TO DO
Lines of the records that hold the word "Fase" are to be counted; give the number and nothing more.

INPUT DATA

^^^^

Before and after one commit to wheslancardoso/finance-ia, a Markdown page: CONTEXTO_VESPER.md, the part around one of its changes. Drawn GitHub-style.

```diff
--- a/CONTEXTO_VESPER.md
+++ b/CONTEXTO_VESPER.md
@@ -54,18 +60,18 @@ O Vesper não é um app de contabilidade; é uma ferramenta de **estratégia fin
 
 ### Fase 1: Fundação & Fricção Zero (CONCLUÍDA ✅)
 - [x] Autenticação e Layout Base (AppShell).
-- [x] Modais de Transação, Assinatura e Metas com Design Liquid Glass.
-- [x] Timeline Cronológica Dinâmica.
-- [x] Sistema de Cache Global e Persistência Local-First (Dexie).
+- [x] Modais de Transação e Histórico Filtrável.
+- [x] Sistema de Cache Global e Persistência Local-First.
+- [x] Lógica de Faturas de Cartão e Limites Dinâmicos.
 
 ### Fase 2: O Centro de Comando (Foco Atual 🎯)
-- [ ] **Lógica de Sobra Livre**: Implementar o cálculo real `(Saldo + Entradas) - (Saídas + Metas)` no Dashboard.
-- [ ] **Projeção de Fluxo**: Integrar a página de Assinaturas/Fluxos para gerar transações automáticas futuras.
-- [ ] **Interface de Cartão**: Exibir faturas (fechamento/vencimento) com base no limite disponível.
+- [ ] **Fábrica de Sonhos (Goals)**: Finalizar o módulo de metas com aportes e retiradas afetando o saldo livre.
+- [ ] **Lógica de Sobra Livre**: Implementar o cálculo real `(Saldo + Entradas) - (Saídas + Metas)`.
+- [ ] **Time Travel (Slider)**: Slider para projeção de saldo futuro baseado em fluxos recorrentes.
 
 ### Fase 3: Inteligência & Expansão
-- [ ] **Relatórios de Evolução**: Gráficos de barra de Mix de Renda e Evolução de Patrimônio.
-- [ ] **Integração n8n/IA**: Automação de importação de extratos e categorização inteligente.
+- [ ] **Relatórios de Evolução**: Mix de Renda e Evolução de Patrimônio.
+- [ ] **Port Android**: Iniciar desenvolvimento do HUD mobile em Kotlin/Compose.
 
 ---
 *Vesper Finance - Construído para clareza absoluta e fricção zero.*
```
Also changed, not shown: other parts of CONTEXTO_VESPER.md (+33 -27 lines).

^^^^

YOUR RESPONSE
3